  • Gerry

    I appreciate your articles.  The open minded seem to have ways to stay and be creative.  There is always a way.  In any situation there is always a way!
    Thank you David.

  • Scott Brasher

    This article killed my creativity- cuz a coworker sent it to me, and i had to read, thus disrupting creative my workflow. 
    be more creative, less article about it

  • Small business owner

    Excellent article!! Truth is our cultures & sub-cultures have so many structures & processes in place in order to control people, i.e., religion, schools, colleges, universities (note I didn't say educators because they're rare these days), the government and all the bureaucracies that it runs, plus large & mid-size businesses, most of which which are also bureaucratic.  Most jobs are highly process oriented, and, sadly, most people feel more comfortable within a structured environment because creativity is not supported; more often than not, creative people are looked upon as weird and a threat to most levels of management.  Too bad creativity is so totally under utilized or overlooked in most businesses, and a 3 day seminar on How to be More Creative isn't enough to change corporate cultures that breed conformity.

  • Dr Charles Parker

    Thanks so much for this excellent article with another subgroup, slightly different than the Narrow Minded Mob, added herein for your consideration - based upon intellectual exhibitionism:

    *The Intellectual Posers* who find their identity challenged by information they simply might find embarrassing as it leaves them uninformed amongst their followers. E.g. Carve out a fresh piece of neuroscience, attempt repeatedly to own that rather deep but narrow new information, then condemn those lost souls who understand and share an even deeper perspective that you haven't considered, or don't have the time to master. Your best action as a *Poser* - condemn that new information as insufficient because it didn't adequately address your more superficial though complex variables.

    To deal with this clever, egoistic self possessed re-framer:
    Drive deftly to the coalescence of applications - where the complexities meet in reality.

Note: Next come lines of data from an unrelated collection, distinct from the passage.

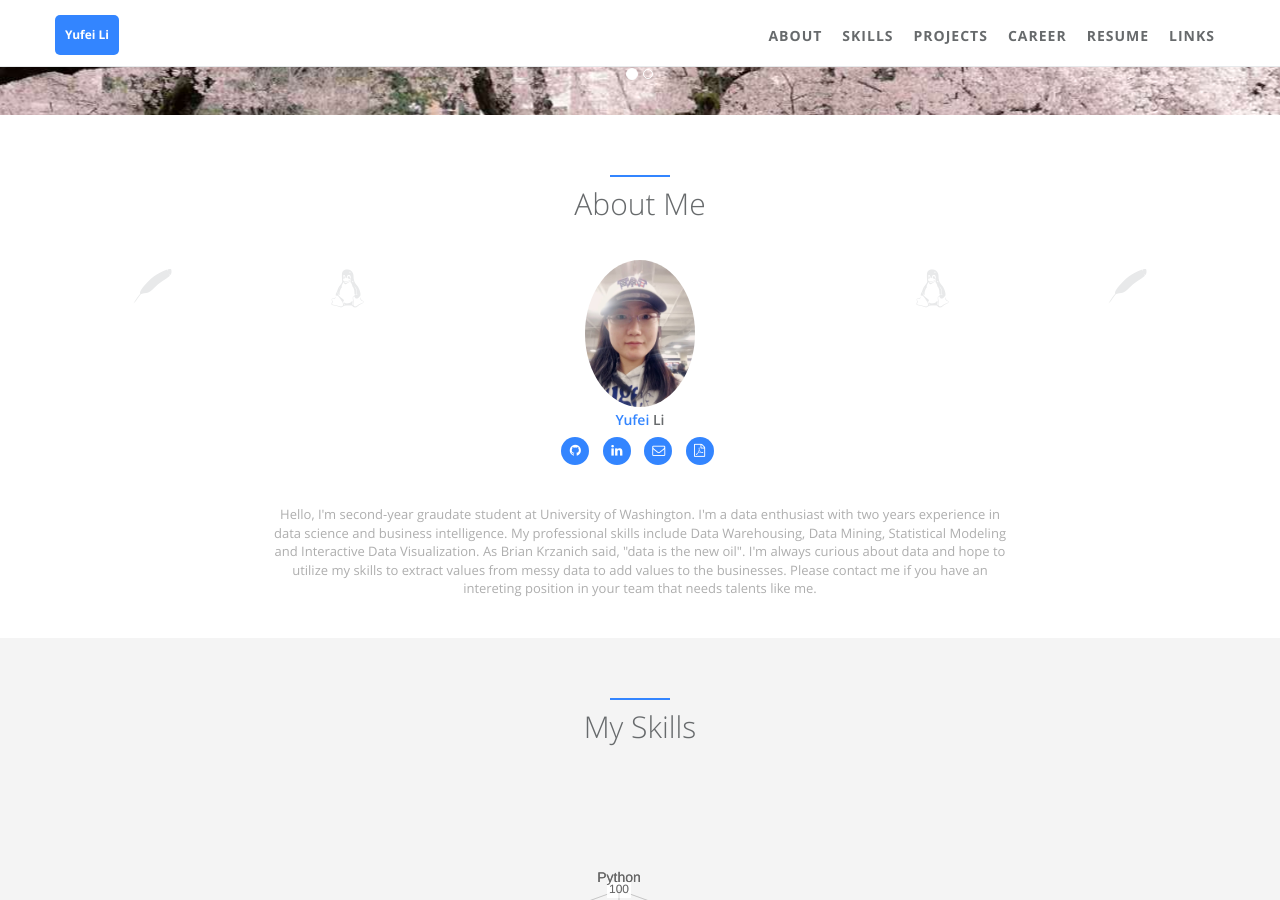
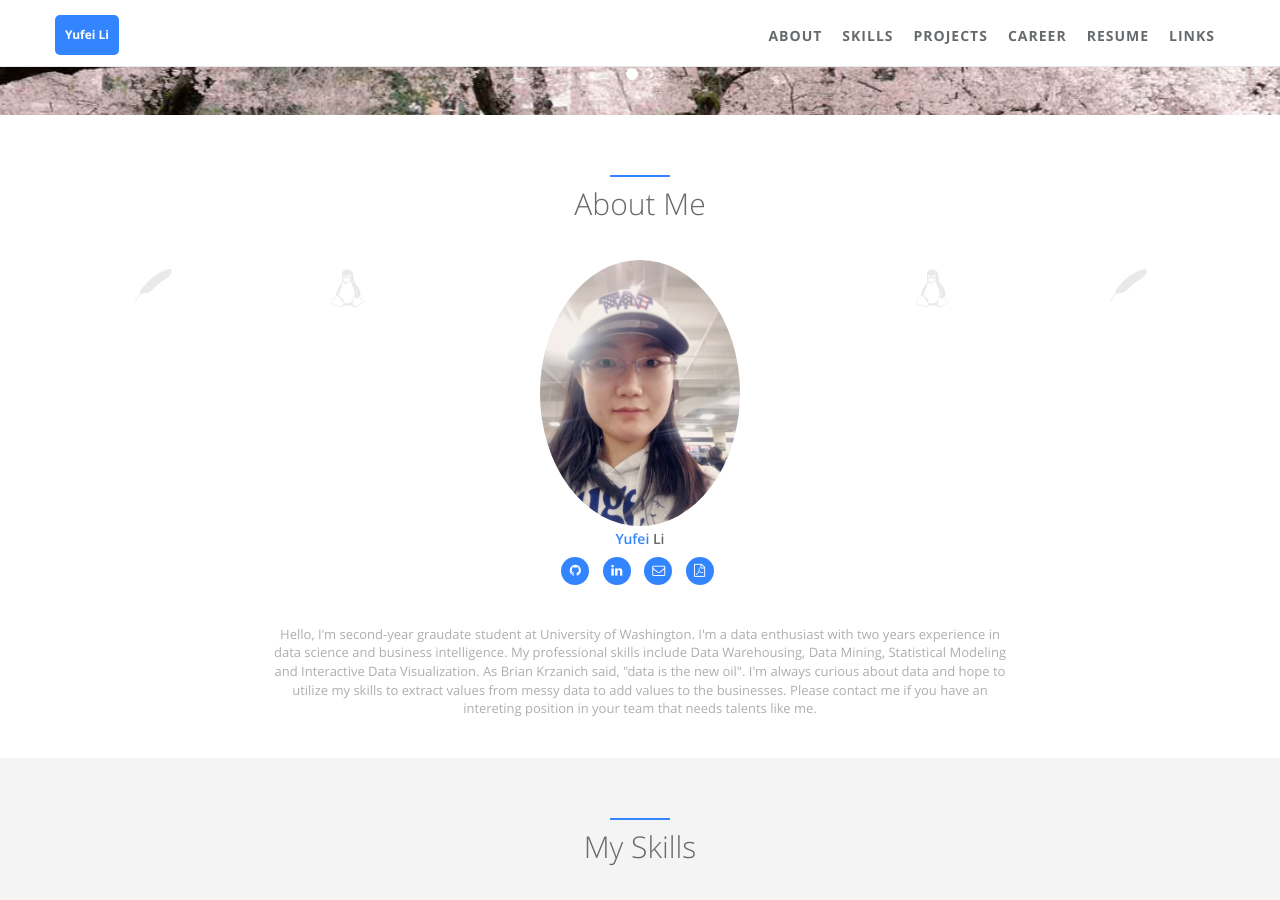
Before and after one commit to Kate0528/Kate0528.github.io, a Jekyll site: the page built from index.html, in a window 1280 px wide and 900 px high, scrolled down 355 px. Built offline with Jekyll 4.4.1, drawn with Linux system fonts in a browser that asks for light colours.

Commit message:
change size

```diff
--- a/_includes/sections/about.html
+++ b/_includes/sections/about.html
@@ -20,7 +20,7 @@
         <!-- avatar -->
         <div class="col-xs-4">
             <div class="team-member wow zoomIn">
-                <img src="{{ site.author.avatar | prepend: site.baseurl }}" height="110" width="110" class="img-responsive img-circle" alt="">
+                <img src="{{ site.author.avatar | prepend: site.baseurl }}" height="200" width="200" class="img-responsive img-circle" alt="">
                 <h4><span class="navy">{{ site.author.first_name }}</span> {{ site.author.last_name }}</h4>
                 <ul class="list-inline social-icon">
                     {% if site.author.github_username %}
```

Real outcomes based upon more comprehensive understandings will demonstrate accuracy with greater frequency.

    And then smile respectfully. Naivete' is painful and potentially dangerous.

    Much appreciated!
    Dr Charles Parker
    CoreBrain.org

  • Christina

    This is a very interesting article. Being very creative myself, I can identify with several creativity killers on here and have fought those mindsets throughout my lifetime. Being and thinking creatively can be a lonely place at times. Some people can't even understand that process because they aren't creative themselves therefore trying to control situations as you mentioned above. Staying true to ones creative self is almost as important as breathing in my opinion.

  • Peter Metcher

    I agree with Christina that these creativity killers are familair. I like the strategies for dealing with these insidious beasts.

    I find it interesting the comment about "they aren't creative themselves". I see everyone as being creative, as I think we all create all day long - just depends on your perspective. Perhaps what separates the creative and "non creative" is the courage (or lack of) to follow your own creative voice, and celebrate that voice and the process of creating.